§ Aim of the exercise: Among the entries below, how many lines have the word "cells"? Answer only with the number.
=== Excerpted records ===
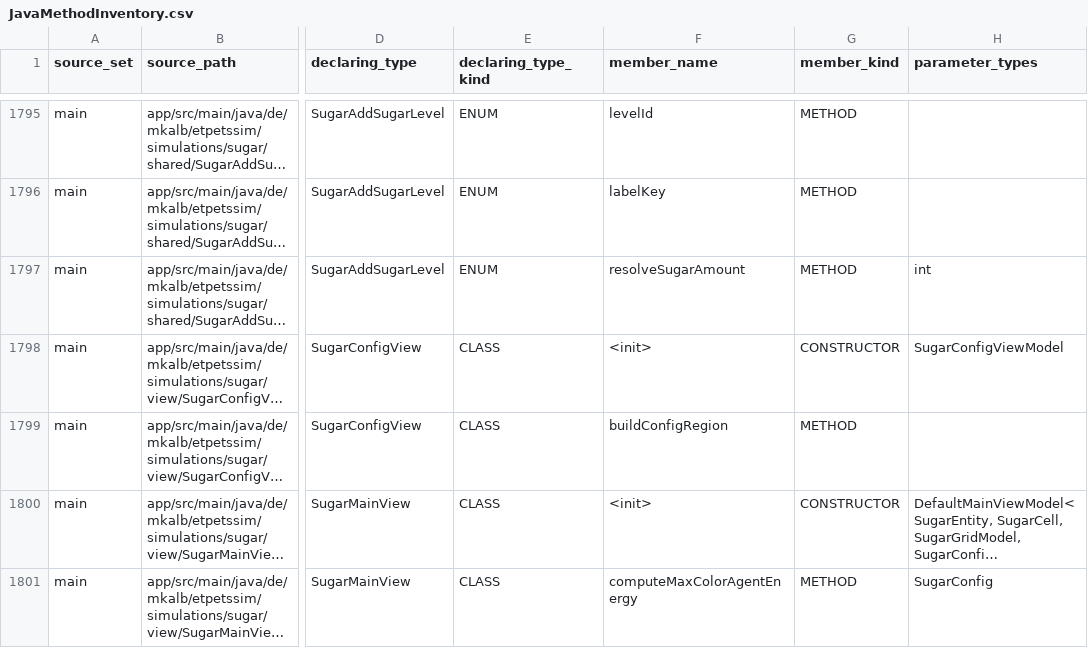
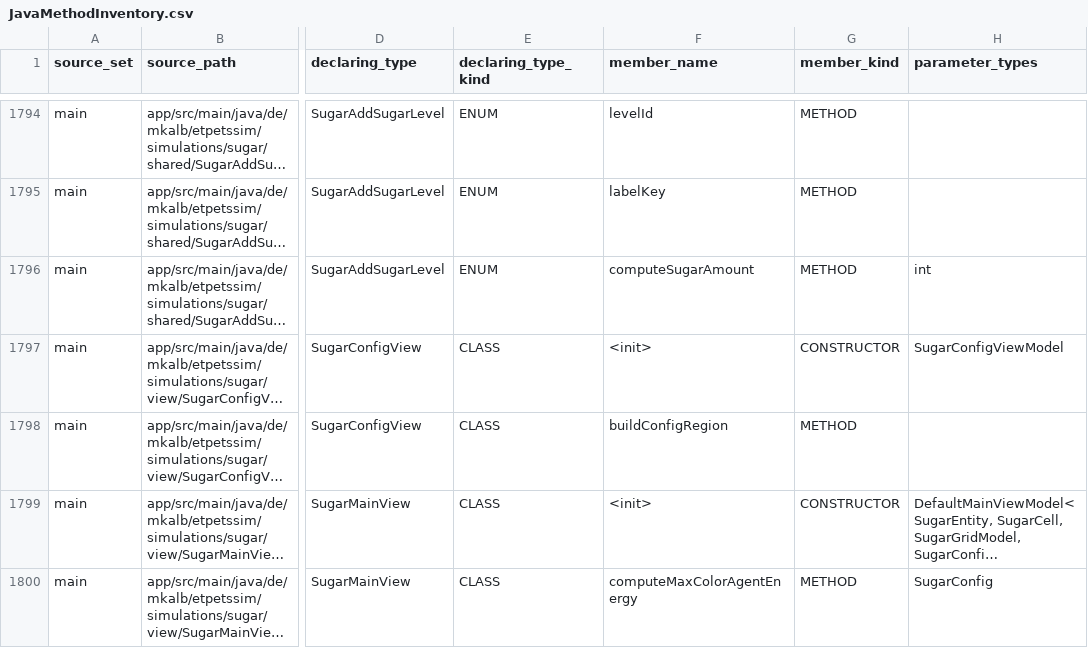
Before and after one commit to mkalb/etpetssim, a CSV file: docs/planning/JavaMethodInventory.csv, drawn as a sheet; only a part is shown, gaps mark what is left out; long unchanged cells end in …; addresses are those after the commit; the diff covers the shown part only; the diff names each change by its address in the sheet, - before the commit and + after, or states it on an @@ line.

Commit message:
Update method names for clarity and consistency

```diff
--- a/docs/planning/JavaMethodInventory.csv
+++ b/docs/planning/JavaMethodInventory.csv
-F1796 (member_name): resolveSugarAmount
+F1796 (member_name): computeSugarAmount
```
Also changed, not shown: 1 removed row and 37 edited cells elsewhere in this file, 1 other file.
===
§ Answer section: 2